CONCORD – They believe.
The Concord Academy boys soccer players are taking the pitch with all the confidence in the world during the 2020 private-school state playoffs.
They are feisty. They are tough. They are prepared.
Through six games since the regular season ended, the Eagles have dominated the competition, vanquishing some of the top programs in the N.C. Independent Schools Athletic Association. During their remarkable tear, they have won games by an aggregate score of 33-2.
That run also includes winning the Metrolina Conference tournament title for the second year in a row.
Now, Concord Academy is set to prove it can stand at the top of the heap in the NCISAA. Now, there is just one final step.
On Saturday, the Eagles travel to Winston-Salem to take on Calvary Day School for the NCISAA 3A championship. Calvary Day (13-0) is the No. 1 seed. Game time is 5 p.m.
The second-seeded Eagles advanced to the title game by beating Wilmington Cape Fear Academy, 3-1, in the state semifinals Tuesday night. They are seeking the first state crown in program history.
Concord Academy coach Scott Wagner said he knows exactly why his team has reached uncharted territory this season.
“I think the biggest thing is all the seniors have been starters since they were sophomores,” Eagles coach Scott Wagner said. “Just the experience, building up and getting better year by year as a team, has been a big difference. Plus, this group of kids, they don’t just play with their skill; they play with their heart.
“They also play with their minds,” he added. “One of the things I preach to the kids is that they’re going to be facing other teams with equal skills and abilities. So what’s the difference going to be? You have to be smarter. You have to play with your heart and do the little things to get you over the hump.”
The Eagles know that all too well, actually.
Last season, Concord Academy also had a strong team, one the Eagles felt was ready to win the state title. The Eagles played well in the playoffs, reaching the state quarterfinals, however, their season ended there with a disappointing overtime loss to Forsyth Country Day.
The pain of that defeat has stayed with them.
“When we lost last year, it was our fault; it wasn’t because (Forsyth Day was) just the better team,” Wagner said. “So I think (the Concord Academy players) just (have) that attitude of ‘We messed up last year. We’re not going to mess this up again.’
“They’ve been really focused. First, we won the conference tournament, and they were super focused with that. Then they went into the state tournament, and they haven’t lost a step.”
The Eagles have been strong all this season, losing just two of their 13 games. One of those losses was extremely humbling, however.
In the regular-season finale, conference champion Gaston Christian ran past the Eagles, 11-2. It was an out-of-character performance for Concord Academy, which has traditionally thrived on defense. Other than that game, the Eagles had allowed an opponent to score more than two goals on just one occasion.
Wagner knew something wasn’t right.
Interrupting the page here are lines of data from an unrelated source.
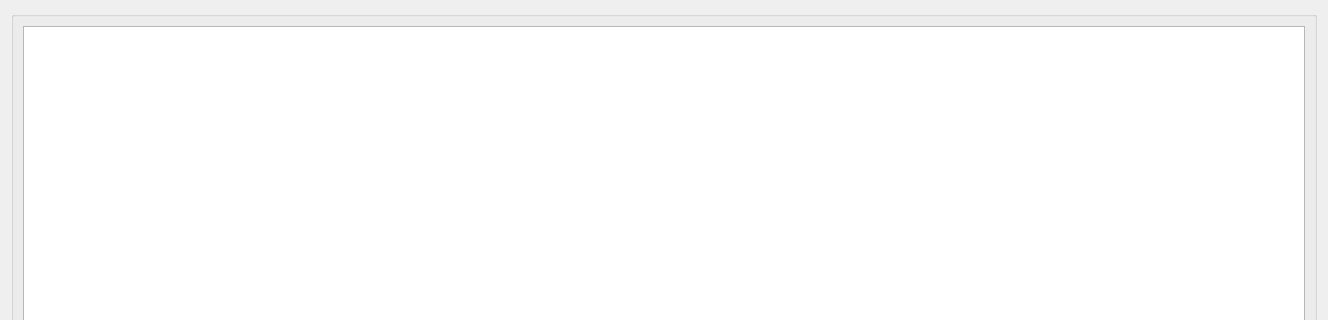
ghorwin/SIM-VICUS, file SIM-VICUS/src/SVDatabaseEditDialog.ui: the form before one commit; both pictures show x 0 to 1328 and y 0 to 320 of the 1328 by 815 pixel window.
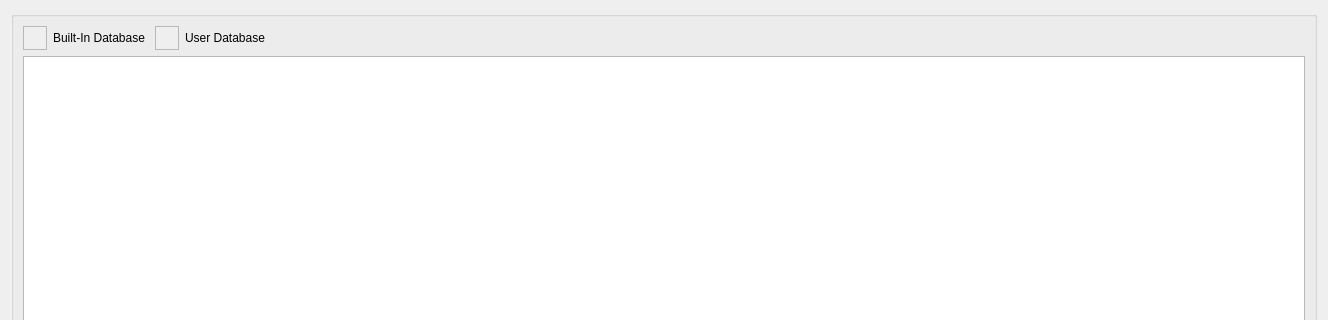
The form after the commit. Icons and pictures are not drawn.

Commit message: legend for DB dialogs

What changed in the file:
```diff
--- a/SIM-VICUS/src/SVDatabaseEditDialog.ui
+++ b/SIM-VICUS/src/SVDatabaseEditDialog.ui
@@ -14,41 +14,7 @@
    <item>
     <widget class="QGroupBox" name="groupBoxTableView">
      <layout class="QGridLayout" name="gridLayoutTableView">
-      <item row="1" column="1">
-       <widget class="QToolButton" name="toolButtonCopy">
-        <property name="icon">
-         <iconset resource="../resources/SIM-VICUS.qrc">
-          <normaloff>:/gfx/actions/24x24/editcopy.png</normaloff>:/gfx/actions/24x24/editcopy.png</iconset>
-        </property>
-        <property name="iconSize">
-         <size>
-          <width>24</width>
-          <height>24</height>
-         </size>
-        </property>
-       </widget>
-      </item>
-      <item row="1" column="3">
-       <widget class="QToolButton" name="toolButtonStoreInUserDB">
-        <property name="toolTip">
-         <string>Stores local project DB element in user database.</string>
-        </property>
-        <property name="text">
-         <string/>
-        </property>
-        <property name="icon">
-         <iconset resource="../resources/SIM-VICUS.qrc">
-          <normaloff>:/gfx/actions/24x24/toDB.png</normaloff>:/gfx/actions/24x24/toDB.png</iconset>
-        </property>
-        <property name="iconSize">
-         <size>
-          <width>24</width>
-          <height>24</height>
-         </size>
-        </property>
-       </widget>
-      </item>
-      <item row="0" column="0" colspan="6">
+      <item row="1" column="0" colspan="7">
        <widget class="QTableView" name="tableView">
         <property name="minimumSize">
          <size>
@@ -70,7 +36,35 @@
         </attribute>
        </widget>
       </item>
-      <item row="1" column="5">
+      <item row="2" column="0">
+       <widget class="QToolButton" name="toolButtonAdd">
+        <property name="icon">
+         <iconset resource="../resources/SIM-VICUS.qrc">
+          <normaloff>:/gfx/actions/24x24/plus.png</normaloff>:/gfx/actions/24x24/plus.png</iconset>
+        </property>
+        <property name="iconSize">
+         <size>
+          <width>24</width>
+          <height>24</height>
+         </size>
+        </property>
+       </widget>
+      </item>
+      <item row="2" column="2">
+       <widget class="QToolButton" name="toolButtonRemove">
+        <property name="icon">
+         <iconset resource="../resources/SIM-VICUS.qrc">
+          <normaloff>:/gfx/actions/24x24/minus.png</normaloff>:/gfx/actions/24x24/minus.png</iconset>
+        </property>
+        <property name="iconSize">
+         <size>
+          <width>24</width>
+          <height>24</height>
+         </size>
+        </property>
+       </widget>
+      </item>
+      <item row="2" column="6">
        <spacer name="horizontalSpacer">
         <property name="orientation">
          <enum>Qt::Horizontal</enum>
@@ -83,11 +77,17 @@
         </property>
        </spacer>
       </item>
-      <item row="1" column="0">
-       <widget class="QToolButton" name="toolButtonAdd">
+      <item row="2" column="3">
+       <widget class="QToolButton" name="toolButtonStoreInUserDB">
+        <property name="toolTip">
+         <string>Stores local project DB element in user database.</string>
+        </property>
+        <property name="text">
+         <string/>
+        </property>
         <property name="icon">
          <iconset resource="../resources/SIM-VICUS.qrc">
-          <normaloff>:/gfx/actions/24x24/plus.png</normaloff>:/gfx/actions/24x24/plus.png</iconset>
+          <normaloff>:/gfx/actions/24x24/toDB.png</normaloff>:/gfx/actions/24x24/toDB.png</iconset>
         </property>
         <property name="iconSize">
          <size>
@@ -97,7 +97,7 @@
         </property>
        </widget>
       </item>
-      <item row="1" column="4">
+      <item row="2" column="4">
        <widget class="QToolButton" name="toolButtonRemoveFromUserDB">
         <property name="toolTip">
          <string>Moves DB element from user database to local project.</string>
@@ -117,11 +117,11 @@
         </property>
        </widget>
       </item>
-      <item row="1" column="2">
-       <widget class="QToolButton" name="toolButtonRemove">
+      <item row="2" column="1">
+       <widget class="QToolButton" name="toolButtonCopy">
         <property name="icon">
          <iconset resource="../resources/SIM-VICUS.qrc">
-          <normaloff>:/gfx/actions/24x24/minus.png</normaloff>:/gfx/actions/24x24/minus.png</iconset>
+          <normaloff>:/gfx/actions/24x24/editcopy.png</normaloff>:/gfx/actions/24x24/editcopy.png</iconset>
         </property>
         <property name="iconSize">
          <size>
@@ -131,6 +131,87 @@
         </property>
        </widget>
       </item>
+      <item row="0" column="0" colspan="7">
+       <layout class="QHBoxLayout" name="horizontalLayout_3">
+        <item>
+         <widget class="QFrame" name="frameBuildInDB">
+          <property name="sizePolicy">
+           <sizepolicy hsizetype="Fixed" vsizetype="Fixed">
+            <horstretch>0</horstretch>
+            <verstretch>0</verstretch>
+           </sizepolicy>
+          </property>
+          <property name="minimumSize">
+           <size>
+            <width>24</width>
+            <height>24</height>
+           </size>
+          </property>
+          <property name="autoFillBackground">
+           <bool>true</bool>
+          </property>
+          <property name="frameShape">
+           <enum>QFrame::StyledPanel</enum>
+          </property>
+          <property name="frameShadow">
+           <enum>QFrame::Raised</enum>
+          </property>
+         </widget>
+        </item>
+        <item>
+         <widget class="QLabel" name="label">
+          <property name="text">
+           <string>Built-In Database </string>
+          </property>
+         </widget>
+        </item>
+        <item>
+         <widget class="QFrame" name="frameUserDB">
+          <property name="sizePolicy">
+           <sizepolicy hsizetype="Fixed" vsizetype="Fixed">
+            <horstretch>0</horstretch>
+            <verstretch>0</verstretch>
+           </sizepolicy>
+          </property>
+          <property name="minimumSize">
+           <size>
+            <width>24</width>
+            <height>24</height>
+           </size>
+          </property>
+          <property name="autoFillBackground">
+           <bool>true</bool>
+          </property>
+          <property name="frameShape">
+           <enum>QFrame::StyledPanel</enum>
+          </property>
+          <property name="frameShadow">
+           <enum>QFrame::Raised</enum>
+          </property>
+         </widget>
+        </item>
+        <item>
+         <widget class="QLabel" name="label_2">
+          <property name="text">
+           <string>User Database</string>
+          </property>
+         </widget>
+        </item>
+        <item>
+         <spacer name="horizontalSpacer_3">
+          <property name="orientation">
+           <enum>Qt::Horizontal</enum>
+          </property>
+          <property name="sizeHint" stdset="0">
+           <size>
+            <width>40</width>
+            <height>20</height>
+           </size>
+          </property>
+         </spacer>
+        </item>
+       </layout>
+      </item>
      </layout>
     </widget>
    </item>
```
The commit also changes 4 other files.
“I basically talked to the captain, Ricky Garcia, and said, ‘We’ve got to change something,’” Wagner recalled. “(Garcia) brought up some things, and I brought up some things, and then we made a change. It was like the green light came on, and everything seemed to click after that.”
Adjusting his defense, Wagner moved speedy junior defender Kevin Reyes to a marking-back role.
“Most teams are right-handed and they have their better, faster players on the right side, so I put (Reyes) over there,” the coach explained. “He pretty much shuts down everybody over there.”
In addition, Wagner instructed senior center back Jose Cisneros to play a little deeper.
“Jose’s just solid,” Wagner said. “Colleges are all after him. They like how he has control back there, and he has the speed. He just takes control back there. He keeps things organized, he’s strong. It just made a world of difference.
“In our last six games, we’ve had four shutouts. And the two that weren’t shutouts were just single goals. And the one (Cape Fear) had was a penalty kick.”
A lot of the credit also goes to senior goalkeeper Ismael Ortiz, who Wagner considers to be the best in Cabarrus County, and senior defender/midfielder Cristian Ruiz.
“We’ve been really good defensively,” Wagner said. “As I preach to the boys, ‘If (opponents) can’t score, you can’t lose. So focus on trying to keep a zero on the board. Our offense is going to score; it’s just a matter of when.’”
The Eagles are one of the highest-scoring teams in the state, averaging nearly six goals per game. What makes the team so dangerous is the fact that the roster features several players capable of putting one in the back of the net at any time.
In Tuesday’s semifinal win at Cape Fear, for example, three different Concord Academy players were responsible for the Eagles’ three goals. Talented freshman Cuicui Gonzalez knocked one in, as did seniors Richy Medina and Anthony Villataro.
“That is one thing that’s really neat about this team,” Wagner said. “We don’t have a (designated) scorer. Anybody can score, so it’s harder for other teams to defend us.”
Now, the Eagles’ coach said, his team is ready to play its biggest game of the season, the biggest game in program history. He doesn’t expect any butterflies about playing in such an event to overwhelm them.